What this task involves: The answer should be each line of the records that contains the word "onCreate"; please copy them all.
Data records Block Start
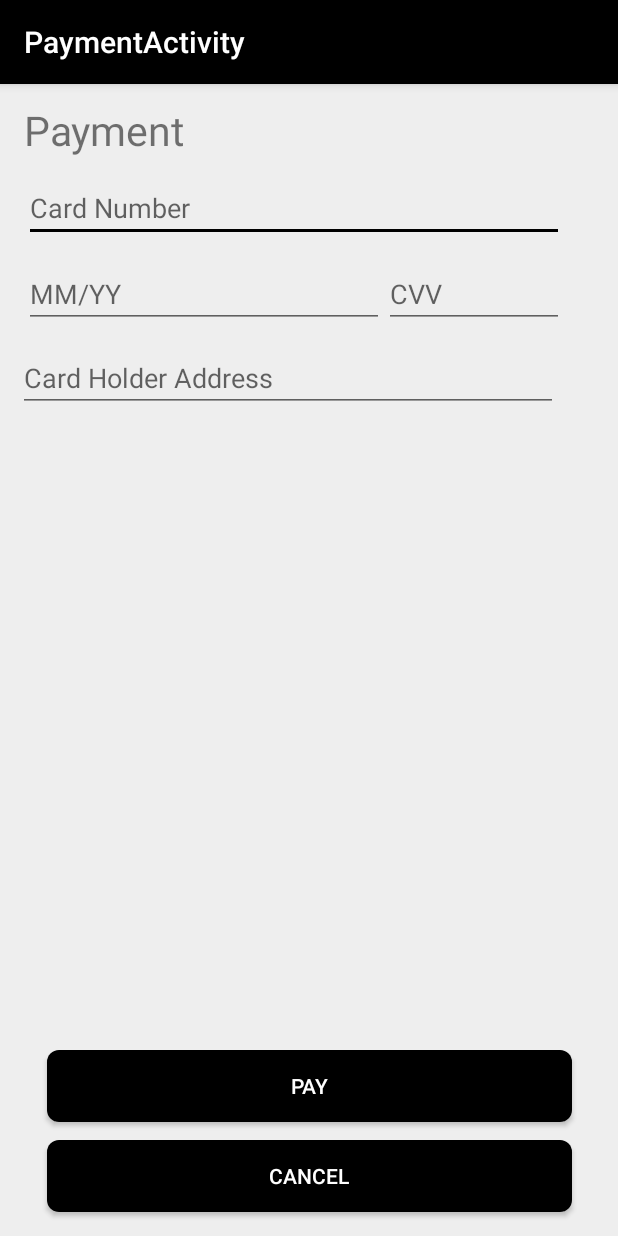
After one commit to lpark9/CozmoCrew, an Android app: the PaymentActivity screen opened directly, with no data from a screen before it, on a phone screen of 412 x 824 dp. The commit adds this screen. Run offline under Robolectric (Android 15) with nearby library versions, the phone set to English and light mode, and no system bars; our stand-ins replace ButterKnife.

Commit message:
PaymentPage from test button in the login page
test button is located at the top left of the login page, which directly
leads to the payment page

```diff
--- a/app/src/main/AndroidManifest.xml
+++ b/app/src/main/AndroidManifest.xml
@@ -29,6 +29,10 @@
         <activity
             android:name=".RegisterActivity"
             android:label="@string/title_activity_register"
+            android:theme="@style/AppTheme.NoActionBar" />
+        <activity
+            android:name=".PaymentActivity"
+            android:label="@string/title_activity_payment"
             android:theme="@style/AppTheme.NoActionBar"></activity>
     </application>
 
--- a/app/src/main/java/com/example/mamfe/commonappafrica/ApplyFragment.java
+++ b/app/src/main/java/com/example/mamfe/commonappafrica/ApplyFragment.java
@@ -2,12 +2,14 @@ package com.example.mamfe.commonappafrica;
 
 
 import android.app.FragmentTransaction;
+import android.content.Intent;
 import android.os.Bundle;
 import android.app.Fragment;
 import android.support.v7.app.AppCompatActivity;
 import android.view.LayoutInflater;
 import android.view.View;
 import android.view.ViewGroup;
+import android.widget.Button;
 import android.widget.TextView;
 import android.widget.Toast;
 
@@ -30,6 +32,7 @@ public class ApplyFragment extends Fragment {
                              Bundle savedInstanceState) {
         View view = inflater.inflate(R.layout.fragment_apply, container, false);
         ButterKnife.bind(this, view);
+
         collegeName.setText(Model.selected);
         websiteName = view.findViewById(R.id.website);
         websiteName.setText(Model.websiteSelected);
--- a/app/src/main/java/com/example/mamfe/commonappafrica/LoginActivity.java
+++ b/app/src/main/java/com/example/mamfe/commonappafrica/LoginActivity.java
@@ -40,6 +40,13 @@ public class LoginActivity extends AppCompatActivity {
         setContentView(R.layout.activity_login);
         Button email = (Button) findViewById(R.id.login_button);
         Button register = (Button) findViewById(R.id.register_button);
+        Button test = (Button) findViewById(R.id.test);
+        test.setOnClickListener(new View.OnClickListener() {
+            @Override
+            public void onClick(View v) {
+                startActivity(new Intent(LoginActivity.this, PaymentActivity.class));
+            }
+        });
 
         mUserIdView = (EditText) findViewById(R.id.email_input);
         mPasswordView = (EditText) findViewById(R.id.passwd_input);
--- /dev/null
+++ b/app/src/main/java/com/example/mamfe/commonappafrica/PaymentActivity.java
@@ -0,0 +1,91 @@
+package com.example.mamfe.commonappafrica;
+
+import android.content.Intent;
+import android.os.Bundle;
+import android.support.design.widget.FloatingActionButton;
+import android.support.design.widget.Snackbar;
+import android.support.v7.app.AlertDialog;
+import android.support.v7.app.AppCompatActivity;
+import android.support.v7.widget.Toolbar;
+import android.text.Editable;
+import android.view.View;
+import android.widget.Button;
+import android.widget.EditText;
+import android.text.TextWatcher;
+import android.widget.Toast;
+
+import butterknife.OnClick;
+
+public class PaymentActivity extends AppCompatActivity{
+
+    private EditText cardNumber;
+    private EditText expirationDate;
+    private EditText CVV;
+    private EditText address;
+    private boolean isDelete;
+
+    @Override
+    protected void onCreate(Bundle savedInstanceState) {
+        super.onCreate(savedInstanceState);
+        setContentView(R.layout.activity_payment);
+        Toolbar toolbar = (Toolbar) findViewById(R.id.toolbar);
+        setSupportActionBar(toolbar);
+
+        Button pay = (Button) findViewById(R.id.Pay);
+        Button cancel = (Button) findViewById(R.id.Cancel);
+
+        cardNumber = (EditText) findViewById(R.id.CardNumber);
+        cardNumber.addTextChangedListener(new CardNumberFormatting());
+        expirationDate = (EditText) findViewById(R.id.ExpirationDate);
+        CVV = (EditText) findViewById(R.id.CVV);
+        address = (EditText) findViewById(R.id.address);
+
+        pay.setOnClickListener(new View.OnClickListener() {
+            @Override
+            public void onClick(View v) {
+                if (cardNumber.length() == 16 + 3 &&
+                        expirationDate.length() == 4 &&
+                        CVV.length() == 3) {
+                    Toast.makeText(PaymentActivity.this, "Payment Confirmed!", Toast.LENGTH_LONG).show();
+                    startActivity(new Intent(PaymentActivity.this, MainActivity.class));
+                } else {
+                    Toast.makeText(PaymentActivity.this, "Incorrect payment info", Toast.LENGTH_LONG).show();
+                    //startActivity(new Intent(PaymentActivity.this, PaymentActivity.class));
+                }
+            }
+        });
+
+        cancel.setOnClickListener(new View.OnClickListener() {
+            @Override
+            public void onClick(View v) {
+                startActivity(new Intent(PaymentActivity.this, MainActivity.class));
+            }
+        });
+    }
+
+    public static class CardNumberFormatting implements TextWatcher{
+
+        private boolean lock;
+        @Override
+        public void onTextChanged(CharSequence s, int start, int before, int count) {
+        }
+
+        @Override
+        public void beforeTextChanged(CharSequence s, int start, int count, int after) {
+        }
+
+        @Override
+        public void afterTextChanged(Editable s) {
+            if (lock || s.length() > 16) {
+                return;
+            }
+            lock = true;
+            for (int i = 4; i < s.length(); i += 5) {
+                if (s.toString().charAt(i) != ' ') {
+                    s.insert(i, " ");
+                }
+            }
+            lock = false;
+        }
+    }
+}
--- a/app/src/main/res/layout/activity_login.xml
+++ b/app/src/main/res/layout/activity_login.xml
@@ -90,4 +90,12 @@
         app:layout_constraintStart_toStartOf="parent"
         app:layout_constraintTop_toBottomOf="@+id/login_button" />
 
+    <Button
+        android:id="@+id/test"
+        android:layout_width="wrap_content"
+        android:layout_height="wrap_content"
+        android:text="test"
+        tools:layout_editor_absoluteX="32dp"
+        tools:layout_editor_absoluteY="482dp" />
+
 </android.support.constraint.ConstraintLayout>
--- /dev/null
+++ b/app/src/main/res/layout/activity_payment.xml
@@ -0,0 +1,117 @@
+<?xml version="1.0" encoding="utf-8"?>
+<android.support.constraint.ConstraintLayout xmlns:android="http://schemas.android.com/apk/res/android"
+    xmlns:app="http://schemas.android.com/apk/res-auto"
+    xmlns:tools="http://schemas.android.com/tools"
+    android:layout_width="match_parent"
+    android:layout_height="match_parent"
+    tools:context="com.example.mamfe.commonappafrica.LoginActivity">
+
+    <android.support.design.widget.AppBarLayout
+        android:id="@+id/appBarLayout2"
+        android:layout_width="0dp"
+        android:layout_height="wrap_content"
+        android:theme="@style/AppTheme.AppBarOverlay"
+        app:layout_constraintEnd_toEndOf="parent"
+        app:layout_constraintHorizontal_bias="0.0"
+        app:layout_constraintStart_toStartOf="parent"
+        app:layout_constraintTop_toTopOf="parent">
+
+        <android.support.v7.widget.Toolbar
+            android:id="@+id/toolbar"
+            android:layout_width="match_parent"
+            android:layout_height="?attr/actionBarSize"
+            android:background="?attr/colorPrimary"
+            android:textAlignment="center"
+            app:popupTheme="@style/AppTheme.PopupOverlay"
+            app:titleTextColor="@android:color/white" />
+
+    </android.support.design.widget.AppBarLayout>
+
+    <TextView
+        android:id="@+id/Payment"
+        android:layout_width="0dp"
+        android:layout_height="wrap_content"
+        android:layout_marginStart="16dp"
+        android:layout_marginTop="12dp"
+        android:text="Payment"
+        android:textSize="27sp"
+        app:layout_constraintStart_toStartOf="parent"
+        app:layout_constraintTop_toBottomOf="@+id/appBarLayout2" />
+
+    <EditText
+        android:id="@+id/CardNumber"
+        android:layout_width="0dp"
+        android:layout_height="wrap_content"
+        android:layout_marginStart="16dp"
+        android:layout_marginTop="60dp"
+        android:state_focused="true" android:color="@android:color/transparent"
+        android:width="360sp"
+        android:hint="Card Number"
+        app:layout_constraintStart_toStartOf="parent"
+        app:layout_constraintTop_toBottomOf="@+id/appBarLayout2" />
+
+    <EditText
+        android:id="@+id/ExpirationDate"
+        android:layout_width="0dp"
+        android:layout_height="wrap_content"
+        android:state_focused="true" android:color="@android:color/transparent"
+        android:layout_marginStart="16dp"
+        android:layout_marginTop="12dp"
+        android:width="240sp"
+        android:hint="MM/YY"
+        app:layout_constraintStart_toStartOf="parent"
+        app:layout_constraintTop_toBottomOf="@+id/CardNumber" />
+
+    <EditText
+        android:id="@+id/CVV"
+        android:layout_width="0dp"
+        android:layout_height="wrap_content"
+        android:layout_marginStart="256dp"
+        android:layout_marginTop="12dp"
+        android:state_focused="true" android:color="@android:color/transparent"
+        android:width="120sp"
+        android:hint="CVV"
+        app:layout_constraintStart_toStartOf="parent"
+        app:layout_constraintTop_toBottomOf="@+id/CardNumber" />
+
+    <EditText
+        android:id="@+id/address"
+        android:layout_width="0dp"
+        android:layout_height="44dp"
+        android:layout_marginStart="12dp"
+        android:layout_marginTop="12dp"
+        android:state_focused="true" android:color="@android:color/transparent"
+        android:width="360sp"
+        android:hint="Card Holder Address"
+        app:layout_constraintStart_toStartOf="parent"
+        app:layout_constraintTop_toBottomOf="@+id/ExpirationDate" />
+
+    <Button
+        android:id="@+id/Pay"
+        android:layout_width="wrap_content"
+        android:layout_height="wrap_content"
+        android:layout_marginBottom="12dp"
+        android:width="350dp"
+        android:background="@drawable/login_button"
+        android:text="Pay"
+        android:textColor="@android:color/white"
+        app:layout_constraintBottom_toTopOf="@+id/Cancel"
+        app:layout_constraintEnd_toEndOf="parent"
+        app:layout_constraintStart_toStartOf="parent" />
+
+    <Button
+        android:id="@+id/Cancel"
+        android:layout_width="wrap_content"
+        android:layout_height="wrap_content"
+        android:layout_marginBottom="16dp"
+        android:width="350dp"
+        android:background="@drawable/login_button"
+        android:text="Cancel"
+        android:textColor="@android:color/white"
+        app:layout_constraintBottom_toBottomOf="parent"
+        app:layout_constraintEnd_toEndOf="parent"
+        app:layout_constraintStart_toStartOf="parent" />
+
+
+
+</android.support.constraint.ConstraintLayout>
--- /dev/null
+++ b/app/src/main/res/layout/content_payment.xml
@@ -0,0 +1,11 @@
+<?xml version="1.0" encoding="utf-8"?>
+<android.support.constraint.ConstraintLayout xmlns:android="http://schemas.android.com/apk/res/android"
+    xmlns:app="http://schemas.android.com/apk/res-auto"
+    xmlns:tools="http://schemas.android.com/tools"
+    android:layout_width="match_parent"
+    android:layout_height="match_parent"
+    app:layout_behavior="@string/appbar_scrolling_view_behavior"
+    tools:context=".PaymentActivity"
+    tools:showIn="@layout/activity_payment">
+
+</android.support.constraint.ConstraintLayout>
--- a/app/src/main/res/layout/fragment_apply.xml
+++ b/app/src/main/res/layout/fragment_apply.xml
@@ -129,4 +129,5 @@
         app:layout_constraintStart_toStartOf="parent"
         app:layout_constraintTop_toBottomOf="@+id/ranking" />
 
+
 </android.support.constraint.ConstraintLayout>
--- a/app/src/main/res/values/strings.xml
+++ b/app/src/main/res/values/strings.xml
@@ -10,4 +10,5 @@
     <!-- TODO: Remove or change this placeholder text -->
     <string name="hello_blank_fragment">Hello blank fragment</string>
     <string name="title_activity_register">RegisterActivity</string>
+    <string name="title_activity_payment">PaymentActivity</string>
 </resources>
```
Data records Block End
Worked solution:
+    protected void onCreate(Bundle savedInstanceState) {
+        super.onCreate(savedInstanceState);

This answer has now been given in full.